(Supplied material begins)

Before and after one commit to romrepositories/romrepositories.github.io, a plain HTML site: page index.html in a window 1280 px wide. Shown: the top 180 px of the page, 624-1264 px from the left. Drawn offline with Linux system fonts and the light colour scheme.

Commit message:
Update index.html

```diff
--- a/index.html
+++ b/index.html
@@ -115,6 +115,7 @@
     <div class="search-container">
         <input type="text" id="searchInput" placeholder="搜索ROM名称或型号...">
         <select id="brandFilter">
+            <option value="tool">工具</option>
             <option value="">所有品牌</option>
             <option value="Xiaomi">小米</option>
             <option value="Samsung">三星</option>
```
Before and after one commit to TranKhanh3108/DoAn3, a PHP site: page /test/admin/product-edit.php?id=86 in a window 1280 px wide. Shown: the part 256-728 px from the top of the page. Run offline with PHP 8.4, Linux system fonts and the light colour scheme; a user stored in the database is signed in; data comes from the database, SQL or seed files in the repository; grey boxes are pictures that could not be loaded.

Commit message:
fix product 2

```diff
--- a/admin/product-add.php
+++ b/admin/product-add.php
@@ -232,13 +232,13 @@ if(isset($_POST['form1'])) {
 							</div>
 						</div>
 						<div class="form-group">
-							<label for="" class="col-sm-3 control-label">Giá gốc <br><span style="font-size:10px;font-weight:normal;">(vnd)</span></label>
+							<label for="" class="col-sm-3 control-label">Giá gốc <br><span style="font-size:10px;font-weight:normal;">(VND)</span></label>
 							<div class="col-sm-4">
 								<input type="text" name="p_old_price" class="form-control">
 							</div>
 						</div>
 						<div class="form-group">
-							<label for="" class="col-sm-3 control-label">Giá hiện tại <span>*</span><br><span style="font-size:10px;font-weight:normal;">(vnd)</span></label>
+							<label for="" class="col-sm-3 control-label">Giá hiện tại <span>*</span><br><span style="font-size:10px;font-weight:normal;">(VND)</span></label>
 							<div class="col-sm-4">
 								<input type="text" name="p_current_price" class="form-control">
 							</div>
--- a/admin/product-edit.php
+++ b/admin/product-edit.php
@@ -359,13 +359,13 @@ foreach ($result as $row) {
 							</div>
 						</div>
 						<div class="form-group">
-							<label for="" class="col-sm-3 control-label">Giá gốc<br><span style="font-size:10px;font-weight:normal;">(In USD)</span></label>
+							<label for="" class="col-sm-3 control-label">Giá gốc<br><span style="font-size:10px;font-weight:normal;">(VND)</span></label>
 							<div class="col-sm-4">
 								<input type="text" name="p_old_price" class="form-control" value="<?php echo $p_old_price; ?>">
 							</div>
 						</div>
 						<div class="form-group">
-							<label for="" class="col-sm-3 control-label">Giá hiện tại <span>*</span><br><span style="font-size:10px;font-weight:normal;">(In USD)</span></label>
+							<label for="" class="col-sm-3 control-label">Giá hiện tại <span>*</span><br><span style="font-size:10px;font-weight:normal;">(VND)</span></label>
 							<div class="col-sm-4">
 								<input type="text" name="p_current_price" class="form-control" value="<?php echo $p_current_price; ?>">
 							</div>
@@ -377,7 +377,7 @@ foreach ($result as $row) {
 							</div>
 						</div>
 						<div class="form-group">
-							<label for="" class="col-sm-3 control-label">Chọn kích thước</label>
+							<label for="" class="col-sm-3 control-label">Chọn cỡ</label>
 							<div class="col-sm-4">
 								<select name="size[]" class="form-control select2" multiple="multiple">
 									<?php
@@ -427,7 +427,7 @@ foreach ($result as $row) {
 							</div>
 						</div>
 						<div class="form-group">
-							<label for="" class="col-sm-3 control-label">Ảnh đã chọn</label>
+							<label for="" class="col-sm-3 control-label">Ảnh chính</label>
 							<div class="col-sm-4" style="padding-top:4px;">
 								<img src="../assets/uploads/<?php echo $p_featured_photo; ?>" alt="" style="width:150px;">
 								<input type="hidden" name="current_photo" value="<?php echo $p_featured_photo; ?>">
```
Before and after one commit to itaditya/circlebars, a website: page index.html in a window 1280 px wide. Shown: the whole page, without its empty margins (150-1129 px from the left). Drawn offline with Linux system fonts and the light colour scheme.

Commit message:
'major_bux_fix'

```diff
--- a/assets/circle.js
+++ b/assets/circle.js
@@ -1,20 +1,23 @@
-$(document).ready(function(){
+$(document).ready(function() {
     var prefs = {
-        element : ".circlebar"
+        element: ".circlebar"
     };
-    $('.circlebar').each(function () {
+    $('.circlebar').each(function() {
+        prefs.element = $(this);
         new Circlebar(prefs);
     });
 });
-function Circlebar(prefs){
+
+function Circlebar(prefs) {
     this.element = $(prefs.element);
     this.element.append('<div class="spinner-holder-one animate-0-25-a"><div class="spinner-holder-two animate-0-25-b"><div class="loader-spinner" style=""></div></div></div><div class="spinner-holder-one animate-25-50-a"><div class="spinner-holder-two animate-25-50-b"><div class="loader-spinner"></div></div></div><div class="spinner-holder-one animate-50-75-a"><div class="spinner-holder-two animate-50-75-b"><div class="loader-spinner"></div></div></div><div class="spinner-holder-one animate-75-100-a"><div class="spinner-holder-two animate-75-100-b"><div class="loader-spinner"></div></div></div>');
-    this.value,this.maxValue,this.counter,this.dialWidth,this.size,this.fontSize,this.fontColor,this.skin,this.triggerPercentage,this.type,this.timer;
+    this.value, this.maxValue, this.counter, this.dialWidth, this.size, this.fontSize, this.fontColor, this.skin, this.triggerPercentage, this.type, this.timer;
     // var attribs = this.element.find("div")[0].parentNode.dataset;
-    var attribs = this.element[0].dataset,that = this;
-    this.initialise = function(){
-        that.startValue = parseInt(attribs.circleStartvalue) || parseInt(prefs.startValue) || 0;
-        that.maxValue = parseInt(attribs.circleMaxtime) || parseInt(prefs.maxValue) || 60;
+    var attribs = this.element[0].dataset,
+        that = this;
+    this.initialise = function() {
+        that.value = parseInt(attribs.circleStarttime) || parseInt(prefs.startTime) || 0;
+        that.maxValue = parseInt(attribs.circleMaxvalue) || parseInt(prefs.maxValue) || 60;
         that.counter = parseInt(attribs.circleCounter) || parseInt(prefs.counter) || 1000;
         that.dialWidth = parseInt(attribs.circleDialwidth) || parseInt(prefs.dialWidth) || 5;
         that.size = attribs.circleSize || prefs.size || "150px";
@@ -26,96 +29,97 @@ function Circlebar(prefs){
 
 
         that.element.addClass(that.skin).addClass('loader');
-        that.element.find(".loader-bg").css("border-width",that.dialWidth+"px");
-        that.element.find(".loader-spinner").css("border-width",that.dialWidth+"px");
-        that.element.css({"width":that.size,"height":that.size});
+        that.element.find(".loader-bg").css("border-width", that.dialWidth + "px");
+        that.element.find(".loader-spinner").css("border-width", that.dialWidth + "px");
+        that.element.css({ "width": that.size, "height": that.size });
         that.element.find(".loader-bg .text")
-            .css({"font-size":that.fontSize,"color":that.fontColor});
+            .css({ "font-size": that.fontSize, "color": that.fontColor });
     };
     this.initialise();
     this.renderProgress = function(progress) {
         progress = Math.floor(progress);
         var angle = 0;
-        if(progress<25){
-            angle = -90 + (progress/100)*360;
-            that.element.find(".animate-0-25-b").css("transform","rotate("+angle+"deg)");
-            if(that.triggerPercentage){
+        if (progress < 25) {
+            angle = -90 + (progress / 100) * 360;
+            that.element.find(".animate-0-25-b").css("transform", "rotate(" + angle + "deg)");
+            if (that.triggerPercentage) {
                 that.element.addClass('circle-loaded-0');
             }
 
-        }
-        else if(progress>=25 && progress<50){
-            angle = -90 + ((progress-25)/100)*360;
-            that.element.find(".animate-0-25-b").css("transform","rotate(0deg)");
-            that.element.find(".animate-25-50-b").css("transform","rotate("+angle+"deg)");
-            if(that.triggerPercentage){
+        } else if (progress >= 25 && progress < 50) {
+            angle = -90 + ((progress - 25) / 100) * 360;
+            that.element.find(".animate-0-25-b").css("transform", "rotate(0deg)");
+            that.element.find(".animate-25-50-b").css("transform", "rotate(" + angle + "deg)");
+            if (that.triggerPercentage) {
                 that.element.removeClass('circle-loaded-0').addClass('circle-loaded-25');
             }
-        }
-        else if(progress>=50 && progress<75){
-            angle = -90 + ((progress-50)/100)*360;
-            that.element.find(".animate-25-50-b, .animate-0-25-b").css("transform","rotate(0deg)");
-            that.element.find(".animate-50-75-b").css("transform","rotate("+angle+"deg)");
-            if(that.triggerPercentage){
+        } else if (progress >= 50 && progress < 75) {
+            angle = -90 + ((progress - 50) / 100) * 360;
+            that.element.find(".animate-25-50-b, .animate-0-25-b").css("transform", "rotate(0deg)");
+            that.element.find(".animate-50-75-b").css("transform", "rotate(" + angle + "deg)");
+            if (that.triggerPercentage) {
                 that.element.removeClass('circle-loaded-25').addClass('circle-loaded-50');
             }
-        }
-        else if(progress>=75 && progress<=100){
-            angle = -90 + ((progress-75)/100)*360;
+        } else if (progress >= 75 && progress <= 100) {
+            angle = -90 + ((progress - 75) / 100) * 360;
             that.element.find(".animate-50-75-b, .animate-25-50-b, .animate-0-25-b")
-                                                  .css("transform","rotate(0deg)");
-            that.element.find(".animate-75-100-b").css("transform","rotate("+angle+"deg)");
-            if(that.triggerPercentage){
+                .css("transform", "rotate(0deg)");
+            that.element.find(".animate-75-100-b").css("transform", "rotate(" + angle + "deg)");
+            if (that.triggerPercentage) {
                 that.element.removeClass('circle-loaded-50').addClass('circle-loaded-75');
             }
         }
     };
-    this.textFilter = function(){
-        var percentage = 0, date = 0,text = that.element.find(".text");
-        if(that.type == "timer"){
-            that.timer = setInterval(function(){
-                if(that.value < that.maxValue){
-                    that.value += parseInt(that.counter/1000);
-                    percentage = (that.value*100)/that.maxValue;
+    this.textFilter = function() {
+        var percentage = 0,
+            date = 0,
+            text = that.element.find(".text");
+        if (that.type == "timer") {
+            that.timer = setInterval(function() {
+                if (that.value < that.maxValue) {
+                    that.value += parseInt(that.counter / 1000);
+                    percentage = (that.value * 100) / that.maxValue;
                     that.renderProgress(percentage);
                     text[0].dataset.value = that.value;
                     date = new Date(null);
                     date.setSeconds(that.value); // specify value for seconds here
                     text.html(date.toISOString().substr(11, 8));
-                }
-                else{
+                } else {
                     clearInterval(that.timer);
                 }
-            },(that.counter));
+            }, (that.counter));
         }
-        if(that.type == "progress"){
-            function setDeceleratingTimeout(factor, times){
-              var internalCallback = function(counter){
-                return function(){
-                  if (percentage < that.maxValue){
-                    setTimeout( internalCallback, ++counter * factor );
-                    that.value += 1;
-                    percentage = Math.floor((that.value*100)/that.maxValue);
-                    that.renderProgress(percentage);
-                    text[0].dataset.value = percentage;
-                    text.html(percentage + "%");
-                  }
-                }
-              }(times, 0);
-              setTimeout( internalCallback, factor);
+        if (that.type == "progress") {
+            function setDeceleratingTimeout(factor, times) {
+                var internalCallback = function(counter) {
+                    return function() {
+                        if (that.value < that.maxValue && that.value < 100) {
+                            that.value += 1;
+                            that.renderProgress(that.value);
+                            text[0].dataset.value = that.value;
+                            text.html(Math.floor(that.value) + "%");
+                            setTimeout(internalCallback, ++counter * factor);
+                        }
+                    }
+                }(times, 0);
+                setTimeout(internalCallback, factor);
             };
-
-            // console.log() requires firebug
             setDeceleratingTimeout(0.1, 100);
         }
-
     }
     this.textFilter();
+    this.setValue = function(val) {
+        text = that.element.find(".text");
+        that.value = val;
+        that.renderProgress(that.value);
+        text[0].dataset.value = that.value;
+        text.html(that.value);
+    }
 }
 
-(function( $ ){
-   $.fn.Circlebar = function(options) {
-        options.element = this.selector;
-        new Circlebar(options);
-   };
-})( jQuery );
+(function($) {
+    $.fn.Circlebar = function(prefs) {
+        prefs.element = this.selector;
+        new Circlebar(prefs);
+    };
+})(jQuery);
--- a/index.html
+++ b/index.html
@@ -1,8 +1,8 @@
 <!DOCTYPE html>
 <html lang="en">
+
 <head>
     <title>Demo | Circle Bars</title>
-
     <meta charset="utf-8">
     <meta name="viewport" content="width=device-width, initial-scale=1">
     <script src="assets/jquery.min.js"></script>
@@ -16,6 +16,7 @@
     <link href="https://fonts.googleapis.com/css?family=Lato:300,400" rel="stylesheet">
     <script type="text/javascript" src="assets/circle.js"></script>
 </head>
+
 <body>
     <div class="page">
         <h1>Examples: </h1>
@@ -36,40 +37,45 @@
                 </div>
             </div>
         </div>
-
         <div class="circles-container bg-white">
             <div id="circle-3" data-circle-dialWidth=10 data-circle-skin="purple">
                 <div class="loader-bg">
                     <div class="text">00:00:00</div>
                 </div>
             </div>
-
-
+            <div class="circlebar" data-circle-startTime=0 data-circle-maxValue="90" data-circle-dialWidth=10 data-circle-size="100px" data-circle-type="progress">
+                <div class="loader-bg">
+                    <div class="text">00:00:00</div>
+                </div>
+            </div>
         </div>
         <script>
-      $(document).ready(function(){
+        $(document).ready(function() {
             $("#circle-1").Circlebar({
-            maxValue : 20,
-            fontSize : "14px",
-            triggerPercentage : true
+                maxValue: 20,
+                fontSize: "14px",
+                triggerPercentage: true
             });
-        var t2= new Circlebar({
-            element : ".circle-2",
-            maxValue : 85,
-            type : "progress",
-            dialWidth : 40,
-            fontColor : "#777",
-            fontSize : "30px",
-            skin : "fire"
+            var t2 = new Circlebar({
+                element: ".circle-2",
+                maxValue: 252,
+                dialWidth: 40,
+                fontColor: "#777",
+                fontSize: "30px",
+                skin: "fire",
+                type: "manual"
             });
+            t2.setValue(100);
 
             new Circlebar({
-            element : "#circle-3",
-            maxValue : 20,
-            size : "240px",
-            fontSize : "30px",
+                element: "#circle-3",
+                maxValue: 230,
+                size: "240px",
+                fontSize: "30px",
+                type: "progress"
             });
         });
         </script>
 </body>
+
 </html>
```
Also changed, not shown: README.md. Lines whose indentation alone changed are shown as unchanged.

(Supplied material ends)

The answer should be nothing but the number of lines in this data that include "counter".

#### Task result:
11